News

Ursinus Lecturer Recognized for Environmental Stewardship

Tristan Ashcroft, a lecturer of environmental studies, will receive the Perkiomen Watershed Teaching Excellence award, recognizing exceptional instruction by an individual seeking to educate students about the watershed and its stewardship.

The award will be presented at a benefit for the Perkiomen Watershed Conservancy, “A Night for Conservation: To Benefit the Perkiomen Watershed” on Oct. 18.

“Tristan has done exemplary work here, volunteering with PWC to lead walks about the watershed and its landscape issues and through his teaching at the college,” says Patrick Hurley, associate professor and chair of environmental studies. “Both his geology and GIS courses introduce important conceptual and analytical tools that help our students better understand this, their home watershed while living in Collegeville.”

The Perkiomen Watershed Conservancy is an organization dedicated to conserve and protect the local watershed while providing education for families and schools in the area.

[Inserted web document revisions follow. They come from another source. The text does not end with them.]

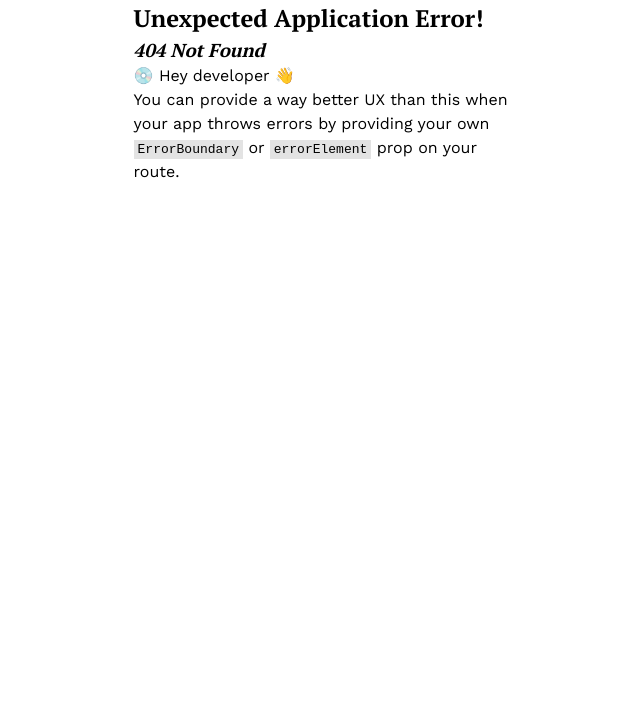
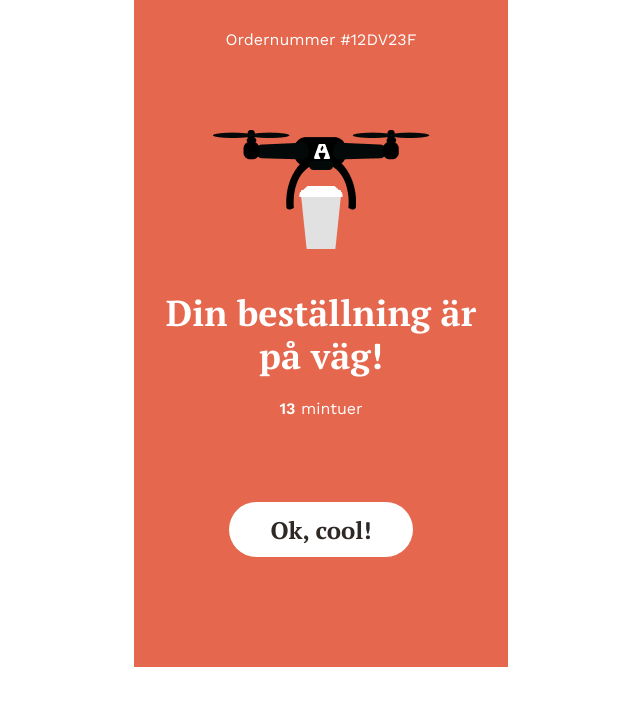
Before and after one commit to meganide/airbean, a React (Vite) app: page /status in a window 1280 px wide. Before the commit this address had no page. Shown: the top 706 px of the page, without its empty margins (319-959 px from the left). Built offline with nearby package versions, Linux system fonts and the light colour scheme.

Commit message:
status - done

```diff
--- a/src/Router.jsx
+++ b/src/Router.jsx
@@ -1,6 +1,7 @@
 import { RouterProvider, createBrowserRouter } from "react-router-dom";
 import About from "./views/About/About";
 import Landing from "./views/Landing/Landing";
+import Status from "./views/Status/Status";
 
 function Router() {
   const router = createBrowserRouter([
@@ -12,6 +13,10 @@ function Router() {
       path: "/about",
       element: <About />,
     },
+    {
+      path: "/status",
+      element: <Status />,
+    },
   ]);
 
   return <RouterProvider router={router} />;
--- a/src/views/Status/Status.jsx
+++ b/src/views/Status/Status.jsx
@@ -1,5 +1,22 @@
+import "./Status.scss";
+
 function Status() {
-  return <div>Status</div>;
+  return (
+    <div className="status">
+      <p className="status__paragraph">Ordernummer #12DV23F</p>
+      <section className="status__drone">
+        <img src="/Public/drone.png" />
+        <img className="status_cup" src="/Public/cup.png" />
+      </section>
+      <section className="status__section">
+        <h1>Din beställning är på väg!</h1>
+        <p>
+          <span>13</span> mintuer
+        </p>
+      </section>
+      <button className="status__button">Ok, cool!</button>
+    </div>
+  );
 }
 
 export default Status;
--- /dev/null
+++ b/src/views/Status/Status.scss
@@ -0,0 +1,64 @@
+@import "../../styles/mixins";
+@import "../../styles//variables";
+@import "../../styles//fonts";
+
+span {
+  font-weight: bold;
+}
+
+h1 {
+  font-family: "PT Serif";
+  font-style: normal;
+  font-weight: 700;
+  font-size: 36px;
+  line-height: 120%;
+}
+
+.status {
+  @include center;
+  flex-direction: column;
+  justify-content: space-between;
+  background-color: $orange;
+  height: 667px;
+  color: #ffffff;
+  padding: 30px;
+}
+
+.status__paragraph {
+  font-family: "Work Sans";
+  font-style: normal;
+  font-weight: 400;
+  font-size: 16px;
+  line-height: 120%;
+}
+
+.status__section {
+  @include center;
+  flex-direction: column;
+  text-align: center;
+}
+
+.status__drone {
+  @include center;
+  flex-direction: column;
+}
+
+.status_cup {
+  position: absolute;
+  margin-top: 6rem;
+}
+
+.status__button {
+  background-color: #ffffff;
+  border-radius: 50px;
+  border: none;
+  width: 184px;
+  height: 55px;
+  color: $brown;
+  font-family: "PT Serif";
+  font-style: normal;
+  font-weight: 700;
+  font-size: 24px;
+  margin-bottom: 80px;
+  cursor: pointer;
+}
```
Also changed, not shown: Public/cup.png (added), Public/drone.png (added).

Watersheds are streams, creeks, or river drainage areas with boundaries defined by natural ridges that separate drainage basins. The Perkiomen watershed encompasses over 50 municipalities across four counties and 362 square miles.

Ashcroft volunteers his time with the conservancy in several different ways. He helps with education and outreach by giving lectures and leading field excursions of local geography. He also tries to incorporate the needs or activities of the conservancy in his class assignments and projects.

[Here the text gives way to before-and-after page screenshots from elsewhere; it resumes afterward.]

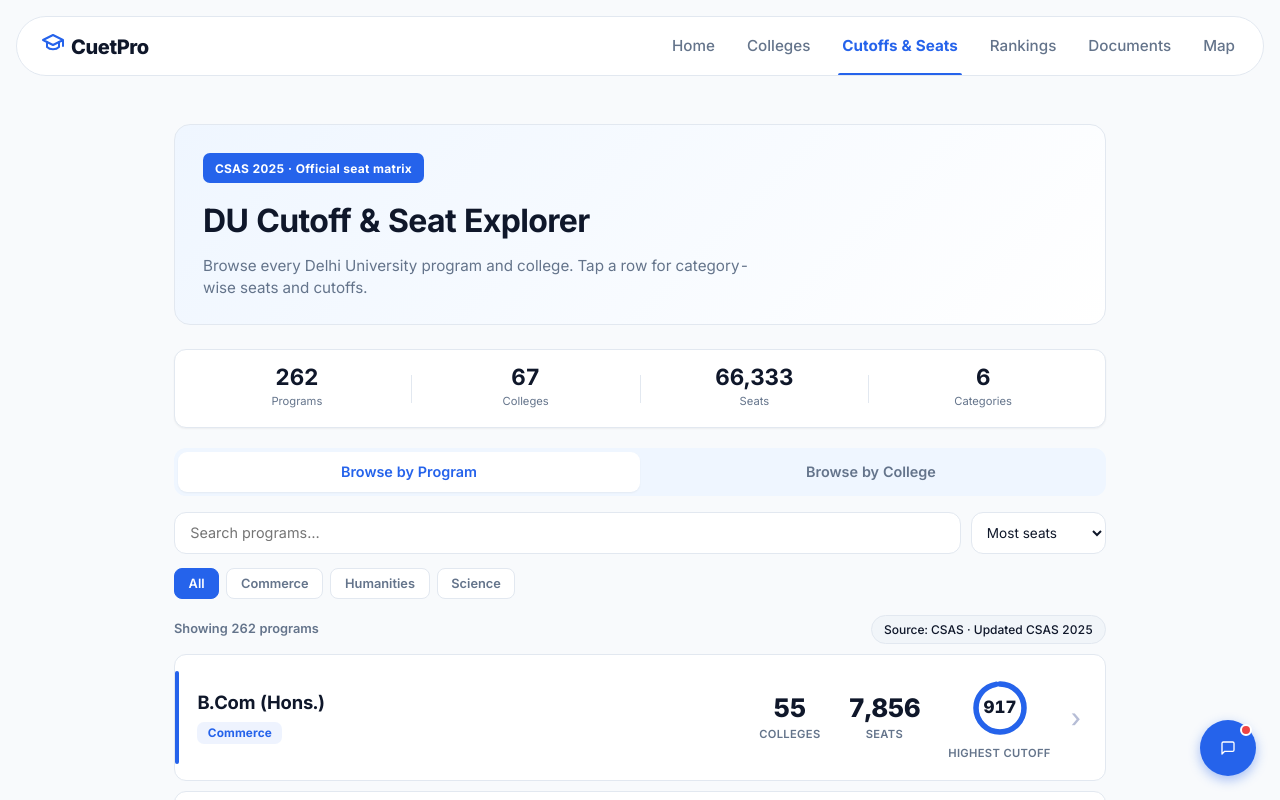
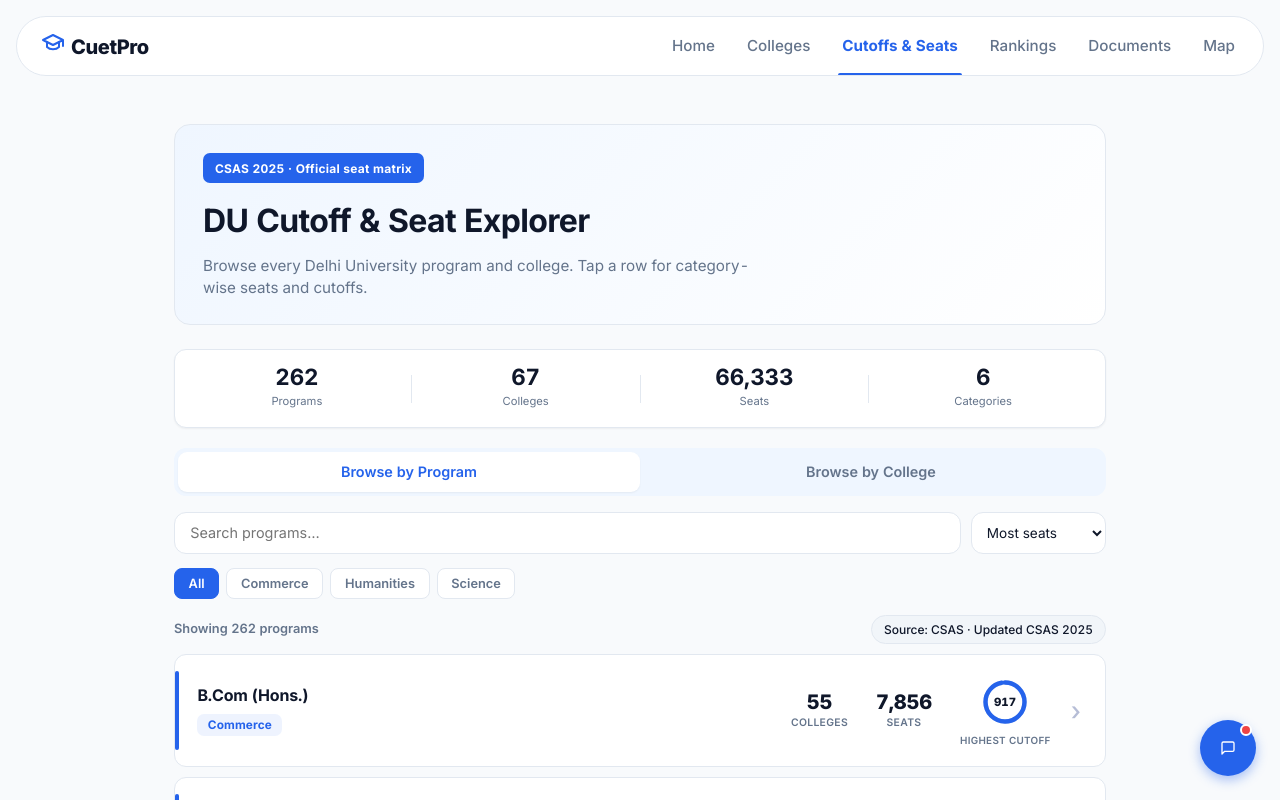
Before and after one commit to NEGO2522/dashboard-cuet, a React (Vite) app: page /cutoffs in a window 1280 px wide. Shown: the top 800 px of the page. Built offline with nearby package versions, Linux system fonts and the light colour scheme.

Commit message:
made the font size small

```diff
--- a/src/pages/Cutoffs.css
+++ b/src/pages/Cutoffs.css
@@ -190,7 +190,7 @@
 }
 
 .cf-li-main { flex: 1; min-width: 0; }
-.cf-li-title { display: block; font-weight: 700; font-size: 1.15rem; color: var(--text-color); line-height: 1.25; letter-spacing: -0.01em; }
+.cf-li-title { display: block; font-weight: 700; font-size: 1rem; color: var(--text-color); line-height: 1.25; letter-spacing: -0.01em; }
 .cf-li-tag {
   display: inline-block;
   margin-top: 0.55rem;
@@ -203,12 +203,12 @@
 
 .cf-li-right { display: flex; align-items: center; gap: 1.75rem; }
 .cf-stat { display: flex; flex-direction: column; align-items: center; text-align: center; white-space: nowrap; }
-.cf-stat b { font-weight: 800; font-size: 1.6rem; color: var(--text-color); line-height: 1; letter-spacing: -0.01em; }
-.cf-stat i { font-style: normal; font-size: 0.7rem; color: var(--text-muted); margin-top: 0.4rem; font-weight: 600; text-transform: uppercase; letter-spacing: 0.03em; }
+.cf-stat b { font-weight: 800; font-size: 1.25rem; color: var(--text-color); line-height: 1; letter-spacing: -0.01em; }
+.cf-stat i { font-style: normal; font-size: 0.65rem; color: var(--text-muted); margin-top: 0.3rem; font-weight: 600; text-transform: uppercase; letter-spacing: 0.03em; }
 
 .cf-ringwrap { display: flex; flex-direction: column; align-items: center; gap: 6px; }
-.cf-ringwrap i { font-style: normal; font-size: 0.7rem; color: var(--text-muted); font-weight: 600; text-transform: uppercase; letter-spacing: 0.03em; white-space: nowrap; }
-.cf-ring-num { font-weight: 800; font-size: 17px; fill: var(--text-color); }
+.cf-ringwrap i { font-style: normal; font-size: 0.62rem; color: var(--text-muted); font-weight: 600; text-transform: uppercase; letter-spacing: 0.03em; white-space: nowrap; }
+.cf-ring-num { font-weight: 800; font-size: 14px; fill: var(--text-color); }
 
 .cf-li-go { font-size: 1.6rem; color: #b6bdd6; line-height: 1; flex-shrink: 0; transition: var(--transition); }
 .cf-li:hover .cf-li-go { color: var(--accent-blue); transform: translateX(2px); }
@@ -346,13 +346,15 @@
   text-transform: uppercase;
   letter-spacing: 0.02em;
   text-align: right;
-  padding: 0.7rem 0.85rem;
-  border-bottom: 1px solid var(--border-color);
+  padding: 0.75rem 0.85rem;
+  border-bottom: 2px solid var(--border-color);
   white-space: nowrap;
 }
 
 .cf-table thead th.cf-th-name { text-align: left; }
-.cf-table td { padding: 0.7rem 0.85rem; border-bottom: 1px solid var(--border-color); text-align: right; white-space: nowrap; }
+.cf-table tbody tr { border-bottom: 1px solid var(--border-color); }
+.cf-table tbody tr:last-child { border-bottom: none; }
+.cf-table td { padding: 0.85rem 0.85rem; text-align: right; white-space: nowrap; border-bottom: none; }
 
 .cf-td-name {
   text-align: left !important;
--- a/src/pages/Cutoffs.jsx
+++ b/src/pages/Cutoffs.jsx
@@ -31,7 +31,7 @@
   const circ = 2 * Math.PI * r;
   const frac = Math.max(0, Math.min(1, (value || 0) / max));
   return (
-    <svg width="64" height="64" viewBox="0 0 64 64" className="cf-ring">
+    <svg width="52" height="52" viewBox="0 0 64 64" className="cf-ring">
       <circle cx="32" cy="32" r={r} fill="none" stroke="var(--border-color)" strokeWidth="5.5" />
       <circle
         cx="32" cy="32" r={r} fill="none" stroke={color} strokeWidth="5.5"
```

“Watershed matters are part of a broad range of topics that we talk about because of a core notion: water matters,” Ashcroft says. “In the introductory class, we go into the field to quantify stream flow, delineate surface water flow direction, and think about how surface water interacts with ground water and how both surface and groundwater shape surface features and are directed by those features.”

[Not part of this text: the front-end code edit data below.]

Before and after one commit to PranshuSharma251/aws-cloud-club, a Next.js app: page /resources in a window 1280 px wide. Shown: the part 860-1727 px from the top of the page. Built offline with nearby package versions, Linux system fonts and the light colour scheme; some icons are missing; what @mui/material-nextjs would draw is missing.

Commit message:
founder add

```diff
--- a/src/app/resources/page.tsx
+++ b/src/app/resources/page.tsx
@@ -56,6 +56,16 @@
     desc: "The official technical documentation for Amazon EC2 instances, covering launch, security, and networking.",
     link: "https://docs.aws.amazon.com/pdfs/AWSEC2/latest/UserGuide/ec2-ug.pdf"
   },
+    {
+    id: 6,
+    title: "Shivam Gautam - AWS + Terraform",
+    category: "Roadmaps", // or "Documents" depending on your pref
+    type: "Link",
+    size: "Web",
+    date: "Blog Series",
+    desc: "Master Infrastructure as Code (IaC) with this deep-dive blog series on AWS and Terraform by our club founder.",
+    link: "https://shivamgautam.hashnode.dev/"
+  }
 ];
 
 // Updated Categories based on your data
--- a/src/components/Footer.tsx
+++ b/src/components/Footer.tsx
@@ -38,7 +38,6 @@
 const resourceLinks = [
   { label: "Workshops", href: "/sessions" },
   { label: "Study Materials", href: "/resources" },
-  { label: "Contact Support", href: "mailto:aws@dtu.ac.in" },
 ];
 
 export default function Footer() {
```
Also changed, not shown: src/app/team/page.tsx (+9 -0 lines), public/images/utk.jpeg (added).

Ursinus students in Ashcroft’s classes also discuss effects of activities within a drainage area and identify potential locations to remedy storm water run-off. —By Mary Lobo ’15